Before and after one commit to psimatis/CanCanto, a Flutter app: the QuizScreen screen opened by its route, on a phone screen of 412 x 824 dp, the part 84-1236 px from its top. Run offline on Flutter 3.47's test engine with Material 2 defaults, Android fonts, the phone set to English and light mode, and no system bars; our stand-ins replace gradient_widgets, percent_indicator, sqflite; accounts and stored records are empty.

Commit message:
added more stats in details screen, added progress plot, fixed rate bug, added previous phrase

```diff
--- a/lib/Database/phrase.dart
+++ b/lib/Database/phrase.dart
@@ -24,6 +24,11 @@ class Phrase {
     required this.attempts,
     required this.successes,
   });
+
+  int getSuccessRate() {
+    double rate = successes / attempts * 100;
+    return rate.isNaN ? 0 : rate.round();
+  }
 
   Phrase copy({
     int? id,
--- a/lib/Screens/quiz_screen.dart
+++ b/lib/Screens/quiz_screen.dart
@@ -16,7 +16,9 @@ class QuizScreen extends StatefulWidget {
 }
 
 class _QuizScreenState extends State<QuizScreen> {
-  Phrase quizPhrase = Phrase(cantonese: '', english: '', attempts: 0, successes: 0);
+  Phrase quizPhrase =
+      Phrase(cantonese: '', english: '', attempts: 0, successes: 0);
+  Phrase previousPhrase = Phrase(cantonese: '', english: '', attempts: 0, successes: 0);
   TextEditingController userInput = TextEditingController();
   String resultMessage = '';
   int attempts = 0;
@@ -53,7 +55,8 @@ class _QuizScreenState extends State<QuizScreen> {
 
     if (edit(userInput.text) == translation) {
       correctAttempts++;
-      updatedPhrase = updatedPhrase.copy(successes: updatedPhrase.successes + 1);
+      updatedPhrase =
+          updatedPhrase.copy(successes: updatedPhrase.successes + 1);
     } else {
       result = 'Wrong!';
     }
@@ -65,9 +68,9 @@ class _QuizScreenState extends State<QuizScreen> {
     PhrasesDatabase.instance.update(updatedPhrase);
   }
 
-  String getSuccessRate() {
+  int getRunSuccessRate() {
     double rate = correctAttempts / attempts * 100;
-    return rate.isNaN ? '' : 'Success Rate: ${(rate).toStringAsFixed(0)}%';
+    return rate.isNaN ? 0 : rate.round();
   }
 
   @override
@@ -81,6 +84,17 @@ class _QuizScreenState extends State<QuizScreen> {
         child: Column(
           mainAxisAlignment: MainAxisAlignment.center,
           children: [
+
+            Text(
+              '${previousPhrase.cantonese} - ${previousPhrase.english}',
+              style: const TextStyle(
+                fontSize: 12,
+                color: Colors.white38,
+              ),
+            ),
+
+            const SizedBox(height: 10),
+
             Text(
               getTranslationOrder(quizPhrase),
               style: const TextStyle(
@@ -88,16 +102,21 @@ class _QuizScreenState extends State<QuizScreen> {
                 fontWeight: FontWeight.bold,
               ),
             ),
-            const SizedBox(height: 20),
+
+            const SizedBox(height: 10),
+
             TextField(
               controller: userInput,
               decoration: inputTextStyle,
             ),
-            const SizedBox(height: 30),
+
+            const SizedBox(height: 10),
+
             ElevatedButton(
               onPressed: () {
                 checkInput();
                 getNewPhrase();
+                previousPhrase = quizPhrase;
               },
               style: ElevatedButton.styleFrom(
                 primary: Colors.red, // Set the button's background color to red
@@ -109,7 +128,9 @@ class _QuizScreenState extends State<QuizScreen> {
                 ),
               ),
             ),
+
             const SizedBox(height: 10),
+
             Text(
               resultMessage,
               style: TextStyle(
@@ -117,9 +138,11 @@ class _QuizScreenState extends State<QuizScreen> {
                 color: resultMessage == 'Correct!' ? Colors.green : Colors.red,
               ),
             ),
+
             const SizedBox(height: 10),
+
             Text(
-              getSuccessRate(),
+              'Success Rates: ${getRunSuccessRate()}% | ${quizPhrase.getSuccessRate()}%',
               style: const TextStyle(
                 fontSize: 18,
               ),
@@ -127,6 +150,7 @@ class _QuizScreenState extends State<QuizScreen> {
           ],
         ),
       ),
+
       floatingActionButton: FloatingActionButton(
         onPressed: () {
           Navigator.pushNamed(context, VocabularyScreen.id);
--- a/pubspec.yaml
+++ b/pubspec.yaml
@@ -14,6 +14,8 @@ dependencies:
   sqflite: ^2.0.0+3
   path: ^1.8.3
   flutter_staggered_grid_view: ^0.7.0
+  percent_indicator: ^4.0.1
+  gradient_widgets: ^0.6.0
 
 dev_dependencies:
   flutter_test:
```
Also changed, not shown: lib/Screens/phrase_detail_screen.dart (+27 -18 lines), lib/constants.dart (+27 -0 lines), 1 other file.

++++++

* _WHAT YOU NEED TO DO_: A single number is the answer: the count of lines above that include the string "getSuccessRate".

* _SOLUTION_: 4